The company is now looking to commercialize the manufacturing process of this entirely South African technology and in the process transform South Africa into a new hub for thin-film CIGS manufacturing and development for the whole of Africa.

Frost & Sullivan points out that PTiP’s PV modules have a very high local content value of about 80 to 90%, while competitors mostly assemble imported parts. "By offering an indigenous PV technology, PTiP Innovation contributes to the development of a new South African green economy, which will also create numerous job opportunities locally," the firm adds.

"The core intellectual property of PTiP Innovations is an innovative process technology aimed at producing homogeneous multiphase semiconductor alloys, which contain five chemical elements — copper, indium, gallium, selenium, sulphur," said Frost & Sullivan Research Analyst Celine Paton. "Various combinations of these alloys are preferred as second-generation semiconductor materials to replace silicon as the base material in PV devices."

While thin-film technologies are not new, PTiP’s process technology is. Not only does it offer increased PV module efficiency, but also lower manufacturing costs compared to standard silicon-based PV modules, Frost & Sullivan says. "Other advantages include a continuous manufacturing process, excellent stability over an extended period of time in harsh environmental conditions, reduced sensitivity to overheating, and higher energy yield compared to silicon-based modules when there is obstruction/shade."

PTiP’s new semi-commercial thin-film module manufacturing plant is designed to aid the development and transfer of commercially scalable production processes, products and expertise to commercial licensed partners. The company has managed to establish a stable production process since it opened in February, demonstrating the reproducibility and stability of the commercial production processes, Frost & Sullivan says, adding that commercial module efficiencies above 10% have been achieved within a record period — testimony to the commercial value of the PTiP Technology.

Frost & Sullivan also points out that in addition to the homogeneity of the semiconductor absorber alloys, the process stands out for its use of commercially available production equipment during the mass production of the modules. "This includes the use of in-line sputter processes for the coating of metallic thin films and novel diffusion processes in which H?Se and H?S gases are used as reactive species. The combination of a novel processing technology and established semiconductor production equipment translates to a viable and attractive commercial solution."

Paton adds that the company’s "aim is to not only generate revenues from the manufacturing and sale of second-generation solar thin-film modules, but also to assist in creating a green economy in South Africa. Furthermore, the company’s establishment of a highly skilled workforce in the solar PV industry creates a competitive advantage for South Africa and helps position it as a regional hub for solar PV manufacturing and related technical expertise."
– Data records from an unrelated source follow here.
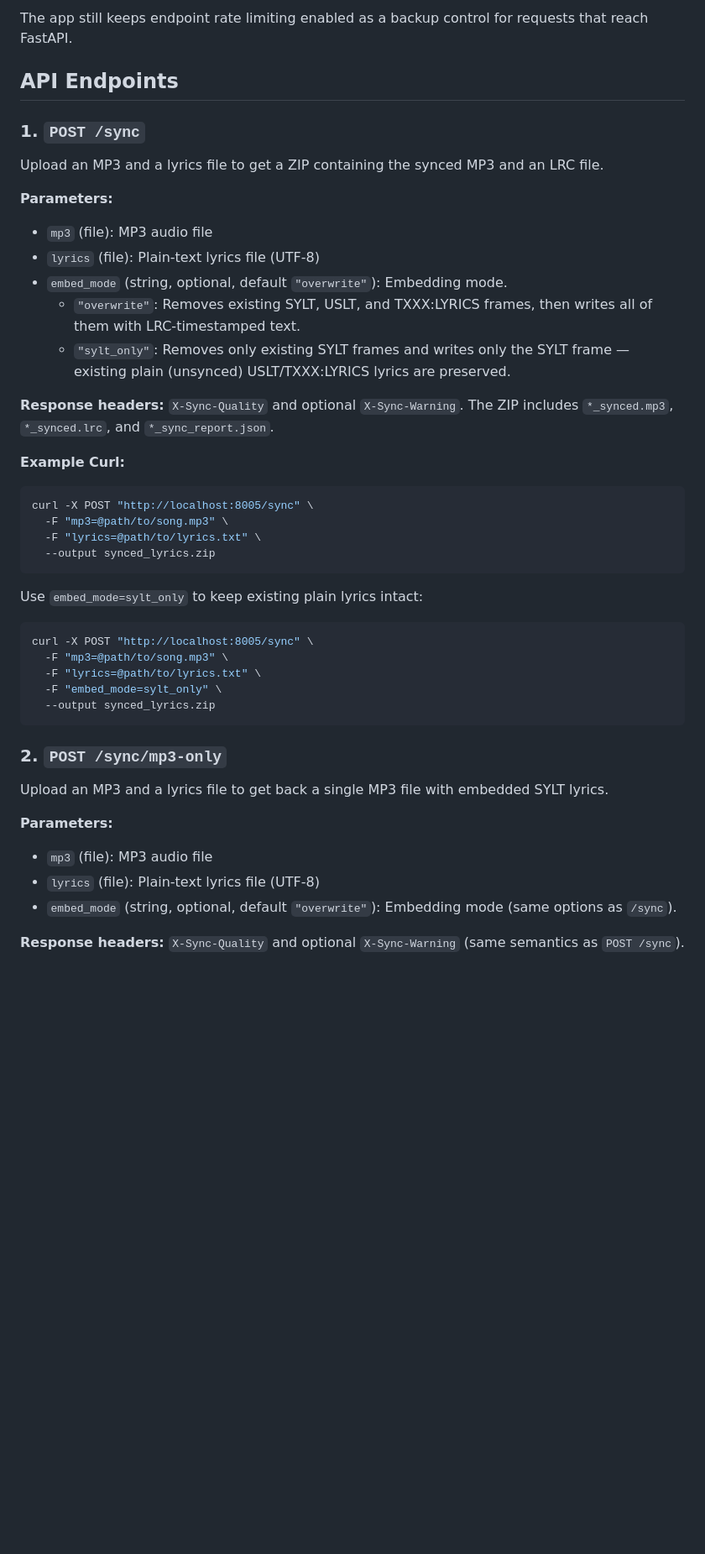
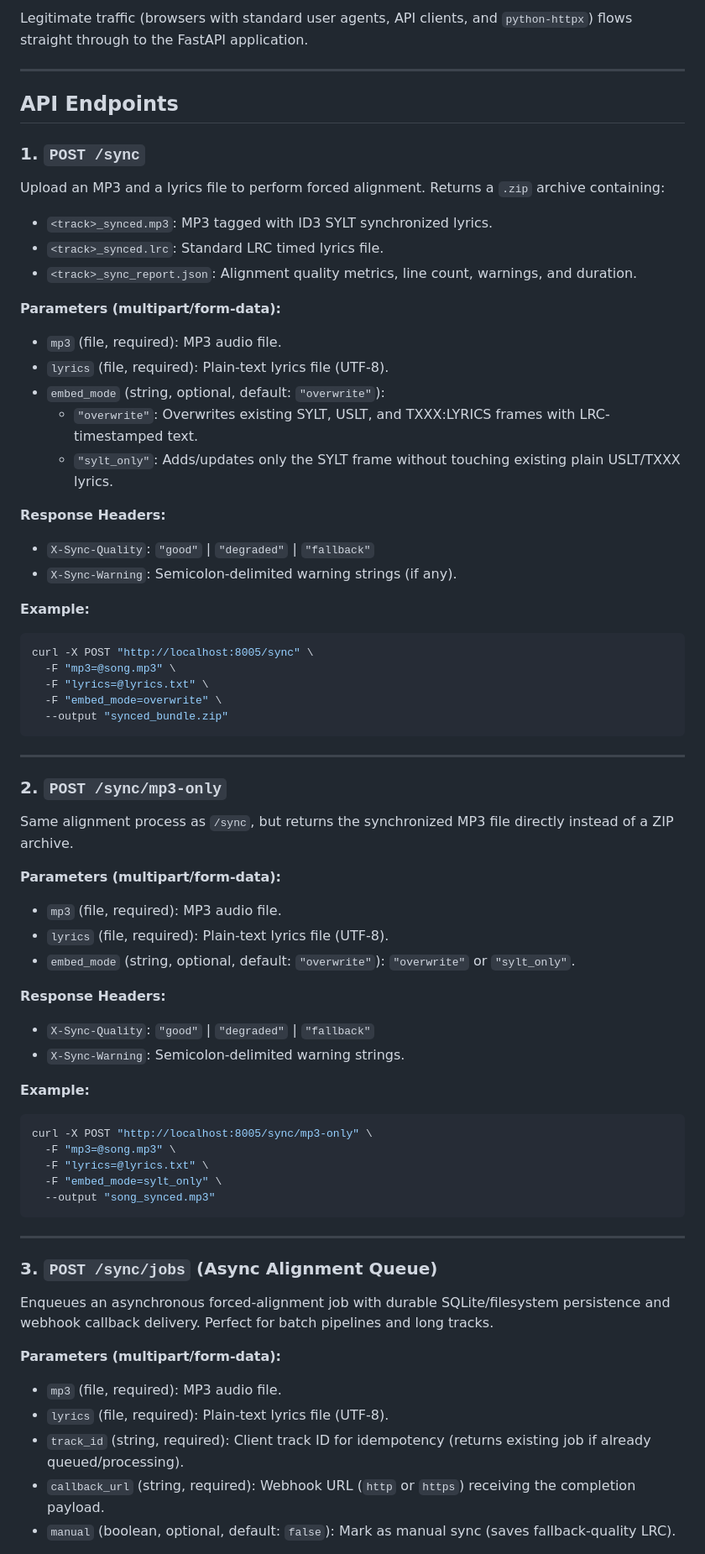
Before and after one commit to khannover/lyrics-sync, a Markdown page: README.md, the part around one of its changes. Shown at 84% size. Rendered like a GitHub page; blank space fills up the shorter version.

Commit message:
docs: update API reference and add agent & MCP integration prompt

````diff
--- a/README.md
+++ b/README.md
@@ -54,44 +56,68 @@ Examples of traffic diverted by Nginx include requests for paths such as:
 
-The app still keeps endpoint rate limiting enabled as a backup control for requests that reach FastAPI.
+Legitimate traffic (browsers with standard user agents, API clients, and `python-httpx`) flows straight through to the FastAPI application.
+
+---
 
 ## API Endpoints
 
 ### 1. `POST /sync`
-Upload an MP3 and a lyrics file to get a ZIP containing the synced MP3 and an LRC file.
+Upload an MP3 and a lyrics file to perform forced alignment. Returns a `.zip` archive containing:
+- `<track>_synced.mp3`: MP3 tagged with ID3 SYLT synchronized lyrics.
+- `<track>_synced.lrc`: Standard LRC timed lyrics file.
+- `<track>_sync_report.json`: Alignment quality metrics, line count, warnings, and duration.
 
-**Parameters:**
-- `mp3` (file): MP3 audio file
-- `lyrics` (file): Plain-text lyrics file (UTF-8)
-- `embed_mode` (string, optional, default `"overwrite"`): Embedding mode.
-  - `"overwrite"`: Removes existing SYLT, USLT, and TXXX:LYRICS frames, then writes all of them with LRC-timestamped text.
-  - `"sylt_only"`: Removes only existing SYLT frames and writes only the SYLT frame — existing plain (unsynced) USLT/TXXX:LYRICS lyrics are preserved.
+**Parameters (multipart/form-data):**
+- `mp3` (file, required): MP3 audio file.
+- `lyrics` (file, required): Plain-text lyrics file (UTF-8).
+- `embed_mode` (string, optional, default: `"overwrite"`):
+  - `"overwrite"`: Overwrites existing SYLT, USLT, and TXXX:LYRICS frames with LRC-timestamped text.
+  - `"sylt_only"`: Adds/updates only the SYLT frame without touching existing plain USLT/TXXX lyrics.
 
-**Response headers:** `X-Sync-Quality` and optional `X-Sync-Warning`. The ZIP includes `*_synced.mp3`, `*_synced.lrc`, and `*_sync_report.json`.
+**Response Headers:**
+- `X-Sync-Quality`: `"good"` | `"degraded"` | `"fallback"`
+- `X-Sync-Warning`: Semicolon-delimited warning strings (if any).
 
-**Example Curl:**
+**Example:**
 ```bash
 curl -X POST "http://localhost:8005/sync" \
-  -F "mp3=@path/to/song.mp3" \
-  -F "lyrics=@path/to/lyrics.txt" \
-  --output synced_lyrics.zip
+  -F "mp3=@song.mp3" \
+  -F "lyrics=@lyrics.txt" \
+  -F "embed_mode=overwrite" \
+  --output "synced_bundle.zip"
 ```
 
-Use `embed_mode=sylt_only` to keep existing plain lyrics intact:
+---
+
+### 2. `POST /sync/mp3-only`
+Same alignment process as `/sync`, but returns the synchronized MP3 file directly instead of a ZIP archive.
+
+**Parameters (multipart/form-data):**
+- `mp3` (file, required): MP3 audio file.
+- `lyrics` (file, required): Plain-text lyrics file (UTF-8).
+- `embed_mode` (string, optional, default: `"overwrite"`): `"overwrite"` or `"sylt_only"`.
+
+**Response Headers:**
+- `X-Sync-Quality`: `"good"` | `"degraded"` | `"fallback"`
+- `X-Sync-Warning`: Semicolon-delimited warning strings.
+
+**Example:**
 ```bash
-curl -X POST "http://localhost:8005/sync" \
-  -F "mp3=@path/to/song.mp3" \
-  -F "lyrics=@path/to/lyrics.txt" \
+curl -X POST "http://localhost:8005/sync/mp3-only" \
+  -F "mp3=@song.mp3" \
+  -F "lyrics=@lyrics.txt" \
   -F "embed_mode=sylt_only" \
-  --output synced_lyrics.zip
+  --output "song_synced.mp3"
 ```
 
-### 2. `POST /sync/mp3-only`
-Upload an MP3 and a lyrics file to get back a single MP3 file with embedded SYLT lyrics.
+---
 
-**Parameters:**
-- `mp3` (file): MP3 audio file
-- `lyrics` (file): Plain-text lyrics file (UTF-8)
-- `embed_mode` (string, optional, default `"overwrite"`): Embedding mode (same options as `/sync`).
+### 3. `POST /sync/jobs` (Async Alignment Queue)
+Enqueues an asynchronous forced-alignment job with durable SQLite/filesystem persistence and webhook callback delivery. Perfect for batch pipelines and long tracks.
 
-**Response headers:** `X-Sync-Quality` and optional `X-Sync-Warning` (same semantics as `POST /sync`).
+**Parameters (multipart/form-data):**
+- `mp3` (file, required): MP3 audio file.
+- `lyrics` (file, required): Plain-text lyrics file (UTF-8).
+- `track_id` (string, required): Client track ID for idempotency (returns existing job if already queued/processing).
+- `callback_url` (string, required): Webhook URL (`http` or `https`) receiving the completion payload.
+- `manual` (boolean, optional, default: `false`): Mark as manual sync (saves fallback-quality LRC).
 
````
Also changed, not shown: other parts of README.md (+260 -90 lines), AGENT_PROMPT.md (added, +163 -0 lines).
The U.S. market research and consulting group presents its annual South Africa Frost & Sullivan Award for Technology Innovation Leadership companies that have demonstrated uniqueness in developing and leveraging new technologies that significantly impact both the functionality and the customer value of the new products and applications.